## [Exercise prompt]
Show each line of the entries below in which the word "values" appears.

- - - -

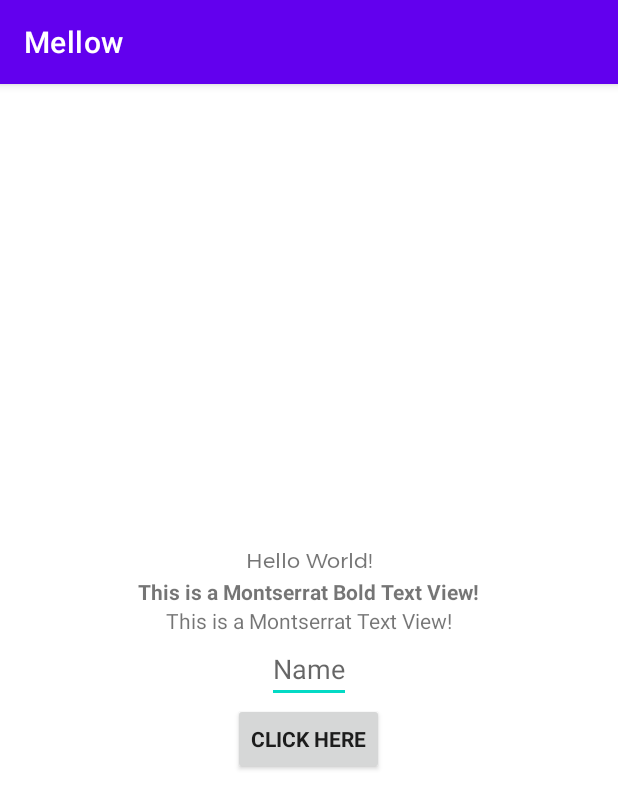
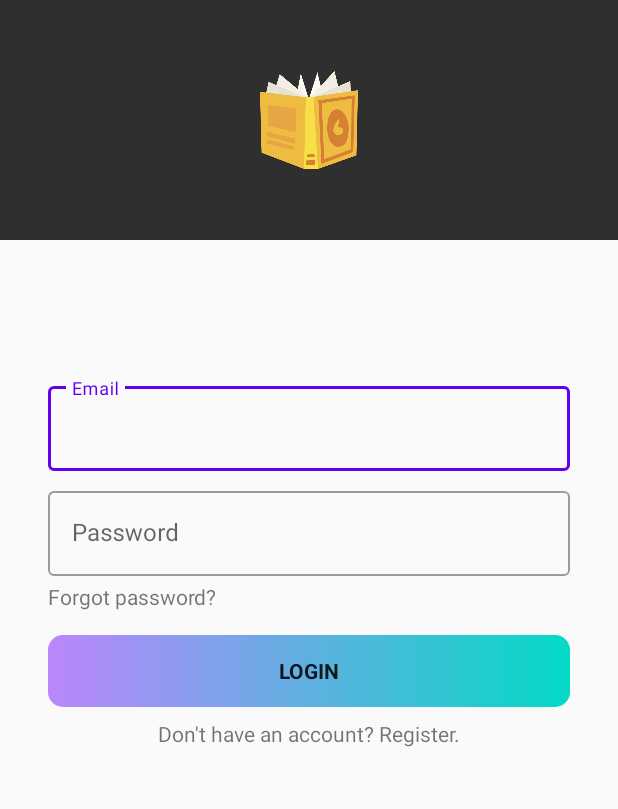
Before and after one commit to apigeoneer/Mellow_Used_Book_Shop, an Android app: the screen it shows after launch (MainActivity before the commit, LoginActivity after it), on a phone screen of 412 x 824 dp. Shown: the top 809 px of the screen. Run offline under Robolectric (Android 15) with nearby library versions, the phone set to English and light mode, and no system bars.

Commit message:
add: login ui

```diff
--- a/app/src/main/java/com/gmail/apigeoneer/mellow/ui/LoginActivity.kt
+++ b/app/src/main/java/com/gmail/apigeoneer/mellow/ui/LoginActivity.kt
@@ -1,12 +1,26 @@
 package com.gmail.apigeoneer.mellow.ui
 
+import android.os.Build
 import androidx.appcompat.app.AppCompatActivity
 import android.os.Bundle
+import android.view.WindowInsets
+import android.view.WindowManager
 import com.gmail.apigeoneer.mellow.R
 
 class LoginActivity : AppCompatActivity() {
     override fun onCreate(savedInstanceState: Bundle?) {
         super.onCreate(savedInstanceState)
         setContentView(R.layout.activity_login)
+
+        // Hide status bar
+        @Suppress("DEPRECATION")
+        if (Build.VERSION.SDK_INT >= Build.VERSION_CODES.R) {
+            window.insetsController?.hide(WindowInsets.Type.statusBars())
+        } else {
+            window.setFlags(
+                WindowManager.LayoutParams.FLAG_FULLSCREEN,
+                WindowManager.LayoutParams.FLAG_FULLSCREEN
+            )
+        }
     }
 }
--- a/app/src/main/java/com/gmail/apigeoneer/mellow/ui/SplashActivity.kt
+++ b/app/src/main/java/com/gmail/apigeoneer/mellow/ui/SplashActivity.kt
@@ -30,7 +30,7 @@ class SplashActivity : AppCompatActivity() {
         @Suppress("DEPRECATION")
         Handler().postDelayed(
             {
-                startActivity(Intent(this, MainActivity::class.java))
+                startActivity(Intent(this, LoginActivity::class.java))
                     finish()
             },
             2500
--- a/app/src/main/res/layout/activity_login.xml
+++ b/app/src/main/res/layout/activity_login.xml
@@ -6,4 +6,87 @@
     android:layout_height="match_parent"
     tools:context=".ui.LoginActivity">
 
+    <LinearLayout
+        android:id="@+id/linearLayout"
+        android:layout_width="match_parent"
+        android:layout_height="@dimen/auth_logo_bg_height"
+        android:background="@color/app_logo_bg_dark"
+        android:gravity="center|center_vertical|center_horizontal"
+        app:layout_constraintEnd_toEndOf="parent"
+        app:layout_constraintHorizontal_bias="0.5"
+        app:layout_constraintStart_toStartOf="parent"
+        app:layout_constraintTop_toTopOf="parent">
+
+        <ImageView
+            android:layout_width="65dp"
+            android:layout_height="65dp"
+            android:contentDescription="@string/app_logo"
+            android:src="@drawable/app_logo" />
+    </LinearLayout>
+
+    <androidx.appcompat.widget.LinearLayoutCompat
+        android:layout_width="match_parent"
+        android:layout_height="wrap_content"
+        android:layout_marginStart="@dimen/large_margin"
+        android:layout_marginTop="@dimen/xxl_margin"
+        android:layout_marginEnd="@dimen/large_margin"
+        android:orientation="vertical"
+        app:layout_constraintEnd_toEndOf="parent"
+        app:layout_constraintHorizontal_bias="0.0"
+        app:layout_constraintStart_toStartOf="parent"
+        app:layout_constraintTop_toBottomOf="@+id/linearLayout">
+
+        <com.google.android.material.textfield.TextInputLayout
+            android:id="@+id/emailTextField"
+            android:layout_width="match_parent"
+            android:layout_height="wrap_content"
+            android:layout_marginTop="@dimen/xs_margin"
+            android:layout_marginBottom="@dimen/xs_margin"
+            app:boxBackgroundMode="outline"
+            style="@style/Widget.MaterialComponents.TextInputLayout.OutlinedBox">
+
+            <com.gmail.apigeoneer.mellow.utils.NormalEditText
+                android:layout_width="match_parent"
+                android:layout_height="wrap_content"
+                android:inputType="text"
+                android:hint="@string/hint_email"/>
+        </com.google.android.material.textfield.TextInputLayout>
+
+        <com.google.android.material.textfield.TextInputLayout
+            android:id="@+id/passwordTextField"
+            android:layout_width="match_parent"
+            android:layout_height="wrap_content"
+            android:layout_marginTop="@dimen/xs_margin"
+            android:layout_marginBottom="@dimen/xs_margin"
+            style="@style/Widget.MaterialComponents.TextInputLayout.OutlinedBox">
+
+            <com.gmail.apigeoneer.mellow.utils.NormalEditText
+                android:layout_width="match_parent"
+                android:layout_height="wrap_content"
+                android:inputType="text"
+                android:hint="@string/hint_password"/>
+        </com.google.android.material.textfield.TextInputLayout>
+
+        <TextView
+            android:layout_width="wrap_content"
+            android:layout_height="wrap_content"
+            android:text="Forgot password?" />
+
+        <com.gmail.apigeoneer.mellow.utils.NormalButton
+            android:layout_width="match_parent"
+            android:layout_height="wrap_content"
+            android:background="@drawable/button_bg"
+            android:layout_marginTop="@dimen/medium_margin"
+            android:text="LOGIN" />
+
+        <com.gmail.apigeoneer.mellow.utils.NormalTextView
+            android:layout_width="match_parent"
+            android:layout_height="wrap_content"
+            android:text="Don't have an account? Register."
+            android:padding="@dimen/small_margin"
+            android:textAlignment="center"/>
+
+
+    </androidx.appcompat.widget.LinearLayoutCompat>
+
 </androidx.constraintlayout.widget.ConstraintLayout>
--- a/app/src/main/res/layout/activity_splash.xml
+++ b/app/src/main/res/layout/activity_splash.xml
@@ -5,7 +5,7 @@
     android:id="@+id/splash_constraintLayout"
     android:layout_width="match_parent"
     android:layout_height="match_parent"
-    android:background="#2f2f2f"
+    android:background="@color/app_logo_bg_dark"
     app:layoutDescription="@xml/activity_splash_scene"
     tools:context=".ui.SplashActivity">
 
--- a/app/src/main/res/values/colors.xml
+++ b/app/src/main/res/values/colors.xml
@@ -7,4 +7,5 @@
     <color name="teal_700">#FF018786</color>
     <color name="black">#FF000000</color>
     <color name="white">#FFFFFFFF</color>
+    <color name="app_logo_bg_dark">#2f2f2f</color>
 </resources>
--- a/app/src/main/res/values/dimens.xml
+++ b/app/src/main/res/values/dimens.xml
@@ -1,4 +1,11 @@
 <?xml version="1.0" encoding="utf-8"?>
 <resources>
     <dimen name="button_bg_radius">10dp</dimen>
+    <dimen name="auth_logo_bg_height">160dp</dimen>
+    <dimen name="xs_margin">4dp</dimen>
+    <dimen name="small_margin">8dp</dimen>
+    <dimen name="medium_margin">16dp</dimen>
+    <dimen name="large_margin">32dp</dimen>
+    <dimen name="xl_margin">64dp</dimen>
+    <dimen name="xxl_margin">88dp</dimen>
 </resources>
--- a/app/src/main/res/values/strings.xml
+++ b/app/src/main/res/values/strings.xml
@@ -1,3 +1,7 @@
 <resources>
     <string name="app_name">Mellow</string>
+    <string name="app_logo">app_logo</string>
+    <string name="hint_name">Name</string>
+    <string name="hint_email">Email</string>
+    <string name="hint_password">Password</string>
 </resources>
```
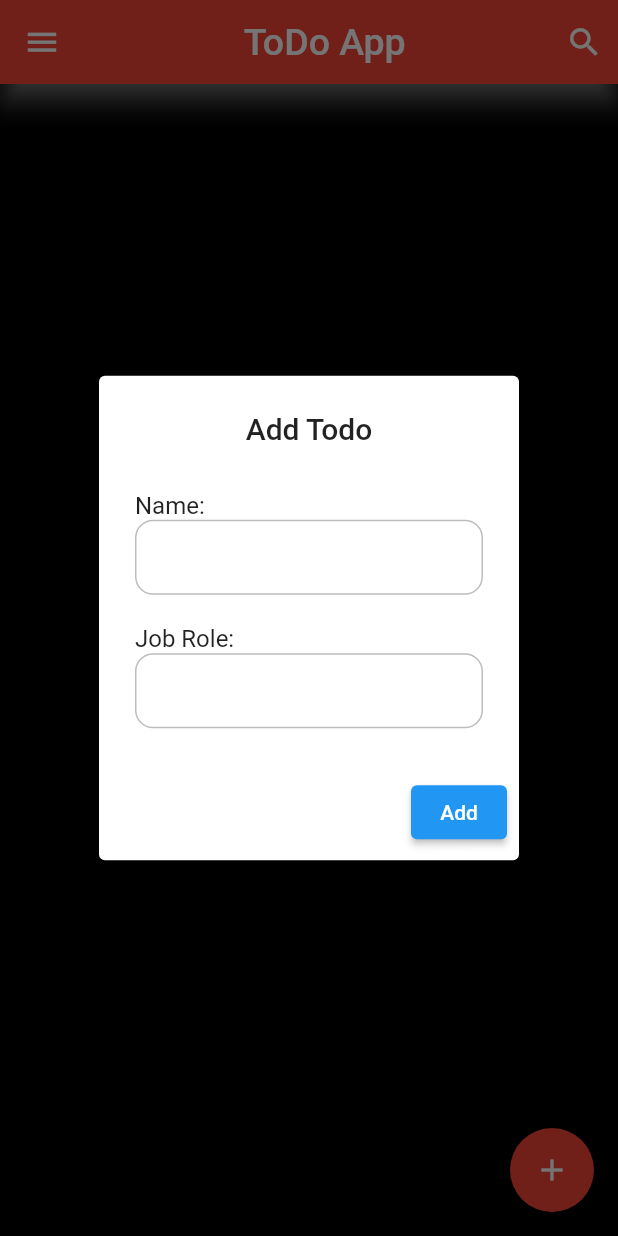
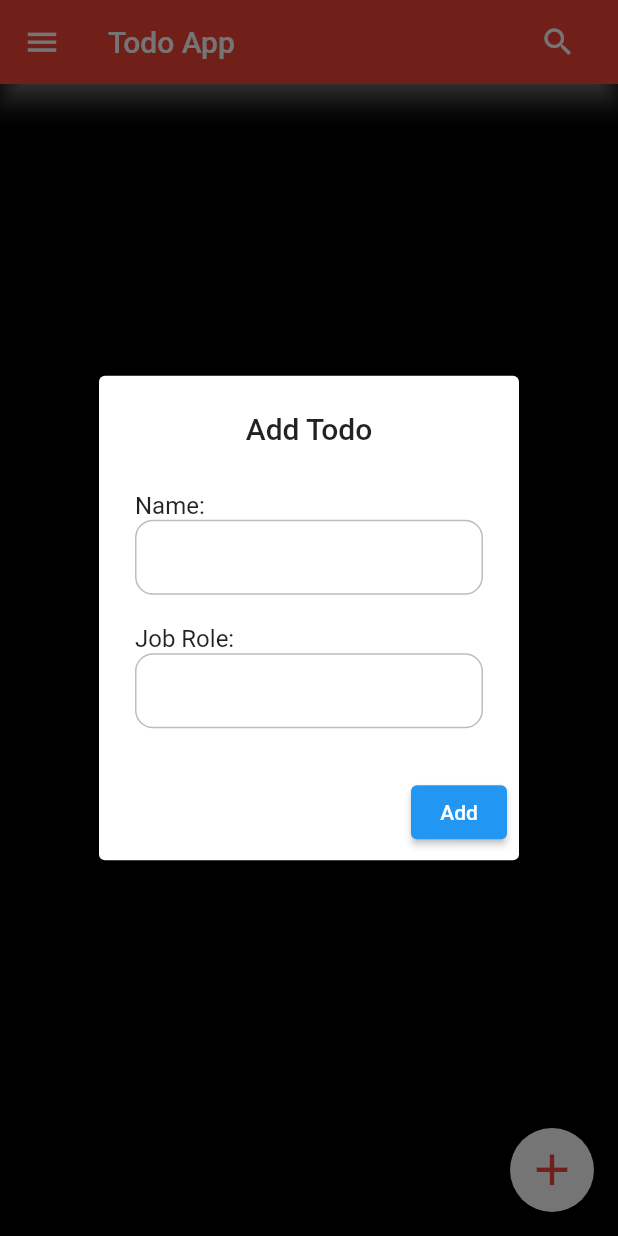
Before and after one commit to Muhammad-Bilal300/flutter_ToDo_App, a Flutter app: the screen it shows after launch, after a tap on the "add" icon, on a phone screen of 412 x 824 dp. Run offline on Flutter 3.47's test engine with Material 2 defaults, Android fonts, the phone set to English and light mode, and no system bars; drawn by our look-alikes of animated_search_bar.

Commit message:
Todo_App

```diff
--- a/lib/todo.dart
+++ b/lib/todo.dart
@@ -1,5 +1,6 @@
 import 'package:flutter/cupertino.dart';
 import 'package:flutter/material.dart';
+import 'package:animated_search_bar/animated_search_bar.dart';
 
 class Todo extends StatefulWidget {
   const Todo({Key? key}) : super(key: key);
@@ -12,13 +13,22 @@ class _TodoState extends State<Todo> {
   var output = '';
   var subTitle = '';
   List<dynamic> lst = [];
+  List<dynamic> lst_copy = [];
   List<dynamic> lst2 = [];
+
+  @override
+  void initState() {
+    setState(() {
+      lst_copy = lst;
+    });
+    super.initState();
+  }
 
   @override
   Widget build(BuildContext context) {
     return Scaffold(
       appBar: AppBar(
-        elevation:7,
+        elevation: 7,
         shadowColor: Colors.white,
         backgroundColor: Colors.red,
         leading: Icon(
@@ -26,44 +36,91 @@ class _TodoState extends State<Todo> {
           color: Colors.white,
           size: 25,
         ),
-        title: Center(
-          child: Text(
-            "ToDo App",
-            style: TextStyle(
-              fontSize: 25,
-              color: Colors.white,
+
+        title: AnimatedSearchBar(
+          label: "Todo App",
+          labelStyle: TextStyle(fontSize: 20),
+          cursorColor: Colors.white,
+          searchDecoration: InputDecoration(
+            border: InputBorder.none,
+            alignLabelWithHint: true,
+            hintText: "Search",
+            hintStyle: TextStyle(fontSize: 18, color: Colors.white),
+            fillColor: Colors.white,
+            // filled: true,
           ),
+          onChanged: (value) {
+            value = value.toLowerCase();
+            setState(() {
+              lst_copy = lst.where((todo) {
+                var name = todo.toLowerCase();
+                return name.toString().contains(value);
+              }).toList();
+            });
+          },
+
+          // title: Center(
+          //   child: Text(
+          //     "ToDo App",
+          //     style: TextStyle(
+          //       fontSize: 25,
+          //       color: Colors.white,
+          //     ),
+          //   ),
+          // ),
+          // actions: [
+          //   Icon(
+          //     Icons.search,
+          //     color: Colors.white,
+          //     size: 25,
+          //   ),
+          //   SizedBox(
+          //     width: 10,
+          //   )
+          // ],
         ),
-        ),
-        actions: [
-          Icon(
-            Icons.search,
-            color: Colors.white,
-            size: 25,
-          ),SizedBox(
-            width: 10,
-          )
-        ],
+        // title: Center(
+        //   child: Text(
+        //     "ToDo App",
+        //     style: TextStyle(
+        //       fontSize: 25,
+        //       color: Colors.white,
+        //     ),
+        //   ),
+        // ),
+        // actions: [
+        //   Icon(
+        //     Icons.search,
+        //     color: Colors.white,
+        //     size: 25,
+        //   ),
+        //   SizedBox(
+        //     width: 10,
+        //   )
+        // ],
       ),
       backgroundColor: Colors.black,
       body: Container(
         margin: EdgeInsets.only(top: 20),
         child: ListView.builder(
             shrinkWrap: true,
-            itemCount: lst.length,
+            itemCount: lst_copy.length,
             itemBuilder: (context, index) {
               return Container(
-                decoration: BoxDecoration(boxShadow: [
+                decoration: BoxDecoration(
+                    boxShadow: [
                       BoxShadow(
                         color: Colors.white,
                         spreadRadius: 3,
                         blurRadius: 4,
                         offset: Offset(0, 2), // changes position of shadow
                       ),
-                ], color: Colors.black, borderRadius: BorderRadius.circular(10)),
+                    ],
+                    color: Colors.black,
+                    borderRadius: BorderRadius.circular(10)),
                 // padding: EdgeInsets.all(5),
                 margin: EdgeInsets.symmetric(horizontal: 16, vertical: 10),
-                height: 75,
+                height: 70,
                 // color: Color.fromRGBO(255, 255, 255, 0.5),
                 child: ListTile(
                   leading: Text("${index + 1}",
@@ -72,9 +129,9 @@ class _TodoState extends State<Todo> {
                           fontWeight: FontWeight.bold,
                           color: Colors.white)),
                   title: Text(
-                    "${lst[index]}",
+                    "${lst_copy[index]}",
                     style: TextStyle(
-                        fontSize: 23,
+                        fontSize: 24,
                         fontWeight: FontWeight.bold,
                         color: Colors.white),
                   ),
@@ -83,7 +140,7 @@ class _TodoState extends State<Todo> {
                     style: TextStyle(
                         fontSize: 14,
                         fontWeight: FontWeight.w600,
-                        color: Colors.white),
+                        color: Colors.grey),
                   ),
                   trailing: Container(
                     width: MediaQuery.of(context).size.height * 0.1,
@@ -112,8 +169,8 @@ class _TodoState extends State<Todo> {
                                       ElevatedButton(
                                           onPressed: () {
                                             setState(() {
-                                              lst.replaceRange(
-                                                  index, index + 1, {lst[index]});
+                                              lst.replaceRange(index, index + 1,
+                                                  {lst[index]});
                                               output = '';
                                             });
                                             Navigator.of(context).pop();
@@ -136,18 +193,32 @@ class _TodoState extends State<Todo> {
                                 builder: (context) {
                                   return AlertDialog(
                                     title: Text("Edit Todo"),
-                                    content: Container(
+                                    content: Column(
+                                      mainAxisSize: MainAxisSize.min,
+                                      children: [
+                                        Column(
+                                          crossAxisAlignment:
+                                              CrossAxisAlignment.start,
+                                          children: [
+                                            Text("Name:"),
+                                            Container(
+                                              margin:
+                                                  EdgeInsets.only(bottom: 20),
                                               height: 50,
-                                      margin: const EdgeInsets.only(bottom: 20),
+                                              // margin: const EdgeInsets.only(bottom: 20),
                                               decoration: BoxDecoration(
-                                        borderRadius: BorderRadius.circular(12),
+                                                borderRadius:
+                                                    BorderRadius.circular(12),
                                                 color: Colors.white,
-                                        border: Border.all(color: Colors.black26),
+                                                border: Border.all(
+                                                    color: Colors.black26),
                                               ),
-                                      padding: const EdgeInsets.symmetric(
+                                              padding:
+                                                  const EdgeInsets.symmetric(
                                                       horizontal: 8),
                                               child: TextField(
-                                        decoration: const InputDecoration(
+                                                decoration:
+                                                    const InputDecoration(
                                                   border: InputBorder.none,
                                                 ),
                                                 onChanged: (value) {
@@ -155,12 +226,49 @@ class _TodoState extends State<Todo> {
                                                 },
                                               ),
                                             ),
+                                          ],
+                                        ),
+                                        Column(
+                                          crossAxisAlignment:
+                                              CrossAxisAlignment.start,
+                                          children: [
+                                            Text("Job Role:"),
+                                            Container(
+                                              height: 50,
+                                              // margin: const EdgeInsets.only(bottom: 20),
+                                              decoration: BoxDecoration(
+                                                borderRadius:
+                                                    BorderRadius.circular(12),
+                                                color: Colors.white,
+                                                border: Border.all(
+                                                    color: Colors.black26),
+                                              ),
+                                              padding:
+                                                  const EdgeInsets.symmetric(
+                                                      horizontal: 8),
+                                              child: TextField(
+                                                decoration:
+                                                    const InputDecoration(
+                                                  border: InputBorder.none,
+                                                ),
+                                                onChanged: (value) {
+                                                  subTitle = value;
+                                                },
+                                              ),
+                                            ),
+                                          ],
+                                        ),
+                                      ],
+                                    ),
                                     actions: [
                                       ElevatedButton(
                                           onPressed: () {
                                             setState(() {
                                               lst.replaceRange(
                                                   index, index + 1, {output});
+                                              output = '';
+                                              lst2.replaceRange(
+                                                  index, index + 1, {subTitle});
                                               output = '';
                                             });
                                             Navigator.of(context).pop();
@@ -184,7 +292,7 @@ class _TodoState extends State<Todo> {
             }),
       ),
       floatingActionButton: FloatingActionButton(
-        backgroundColor: Colors.red,
+        backgroundColor: Colors.white,
         onPressed: () {
           showDialog(
               context: context,
@@ -268,7 +376,11 @@ class _TodoState extends State<Todo> {
                 );
               });
         },
-        child: Icon(Icons.add),
+        child: Icon(
+          Icons.add,
+          color: Colors.red,
+          size: 35,
+        ),
       ),
     );
   }
--- a/pubspec.yaml
+++ b/pubspec.yaml
@@ -35,6 +35,7 @@ dependencies:
   # Use with the CupertinoIcons class for iOS style icons.
   cupertino_icons: ^1.0.2
   math_expressions: ^2.2.0
+  animated_search_bar: ^2.0.0
 
 dev_dependencies:
   flutter_test:
```
Also changed, not shown: pubspec.lock. Lines whose indentation alone changed are shown as unchanged.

- - - -

## [Task output]
--- a/app/src/main/res/values/colors.xml
+++ b/app/src/main/res/values/colors.xml
--- a/app/src/main/res/values/dimens.xml
+++ b/app/src/main/res/values/dimens.xml
--- a/app/src/main/res/values/strings.xml
+++ b/app/src/main/res/values/strings.xml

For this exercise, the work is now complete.